Research question/goal: 

To overcome the limitations of traditional survey data, social scientists have recently turned to new forms of data and novel approaches to data collection that promise faster, more frequent, and potentially more accurate information for social science research in general and studies on immigration and integration in particular. This project, supported by the Fritz Thyssen Foundation, examined three examples of new data sources: (1) passively collected data from smartphone sensors and apps, (2) aggregated internet search queries, and (3) responses obtained from voting advice applications (VAAs).
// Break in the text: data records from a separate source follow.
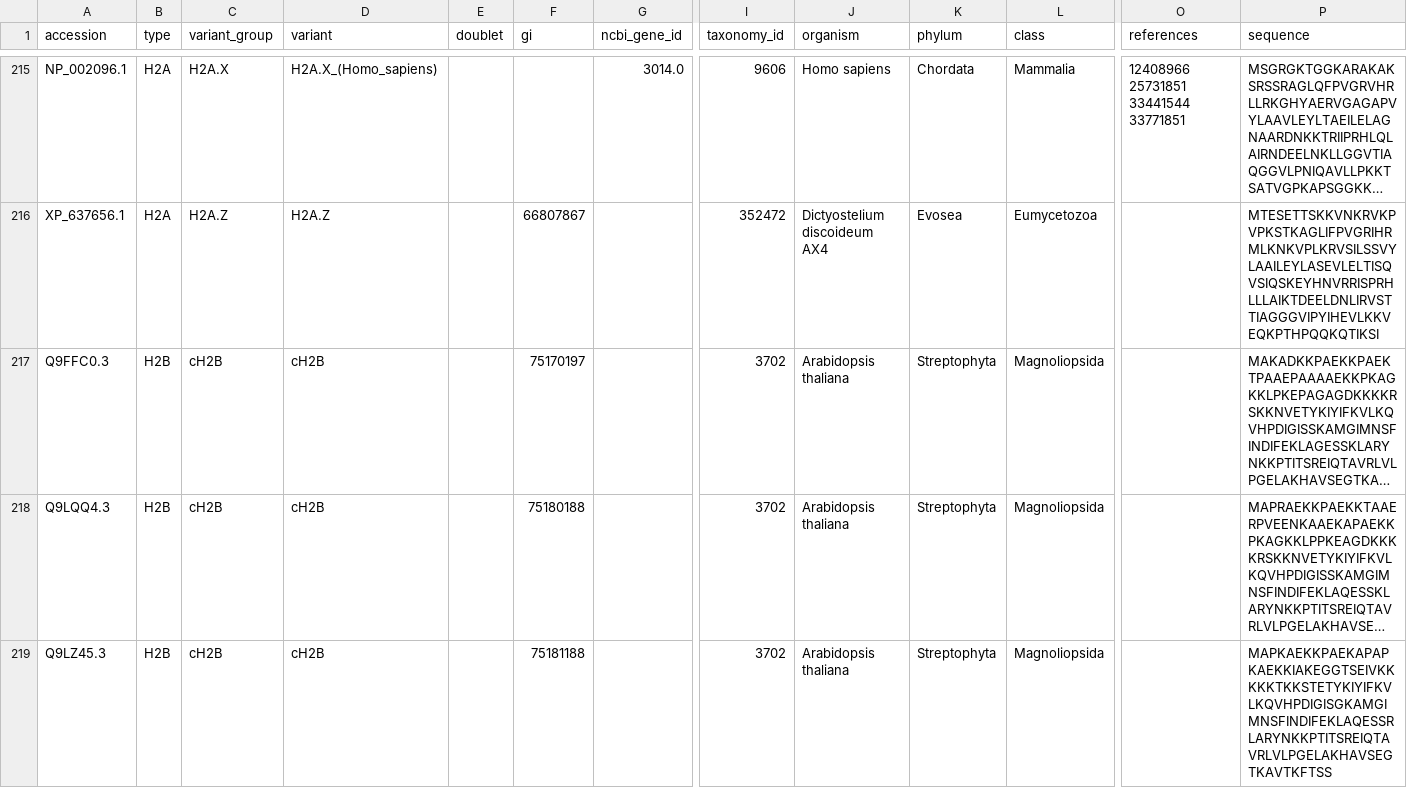
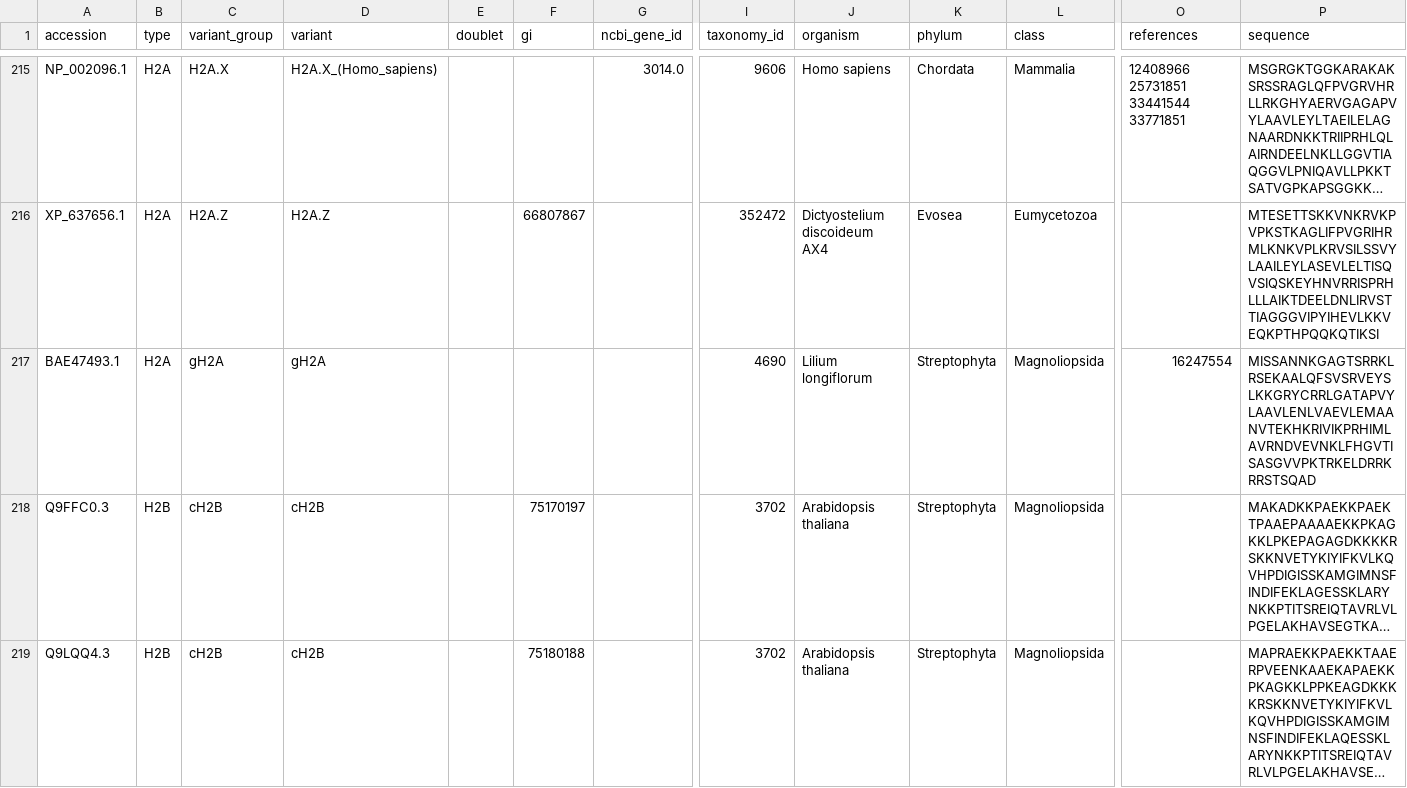
Before and after one commit to v-kulikov1/histonedb_Vladimir, a CSV file: CURATED_SET/histones.csv, drawn as a sheet; only a part is shown, gaps mark what is left out; the shorter side is filled out with more unchanged rows; long unchanged cells end in …; rows hold the shown columns only; the diff names each change by its address in the sheet, - before the commit and + after, or states it on an @@ line.

Commit message:
added gH2A sequences

```diff
--- a/CURATED_SET/histones.csv
+++ b/CURATED_SET/histones.csv
+row 217: BAE47493.1 | H2A | gH2A | gH2A |  |  |  | 4690 | Lilium longiflorum | Streptophyta | Magnoliopsida | 16247554 | MISSANNKGAGTSRRKLRSEKAALQFSVSRVEYSLKKGRYCRRLGATAPVYLAAVLENLVAEVLEMAANVTEKHKRIVIKPRHIMLAVRNDVEVNKLFHGVTISASGVVPKTRKELDRRKRRSTSQAD
```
For each of the three approaches, we conducted systematic reviews of the existing literature, discussed their benefits and limitations, identified issues that need further clarification, and provided best-practice examples and user guidelines for future research in these areas. We identified 41 studies using smartphones for data collection in the context of migration and integration research. The review revealed concerns about passive data collection regarding privacy and data security as the main obstacle, leading to low participation rates and missing data. For Google Trends, we coded 360 social science studies published between 2010 and 2021. The results show that the large majority fails to assess the internal validity of their Google Trends measure, does not consider whether the data are reliable across samples, and does not discuss the (lack of) generalisability. Similarly, we examined 175 VAA studies and identified several open fields for future research, e.g., in the area of political information of immigrants. We also found important methodological issues limiting the external validity of the existing findings due to the reliance on volunteer samples in VAA studies.

Additionally, we worked on two of the open issues identified in the systematic reviews. We developed a systematic approach to selecting and validating keywords from Google Trends to measure xenophobic attitudes. The results for Germany show that when initially selecting a long list of potential keywords, only very few terms pass the steps of internal validation. Thus, our findings make us skeptical about the measurement of attitudes in general and anti-immigrant attitudes in particular with Google Trends data. We also conducted an experiment to measure the effect of providing feedback in a VAA on participants’ answers compared to a traditional survey. The outcome suggests that the feedback mechanism does not change the answers themselves but leaves open the possibility that it changes the composition of the sample.

Fact sheet

Fritz Thyssen Foundation
2021 to 2023
Data Sources: 
Survey data, Google Trends, smartphone data
Geographic Space: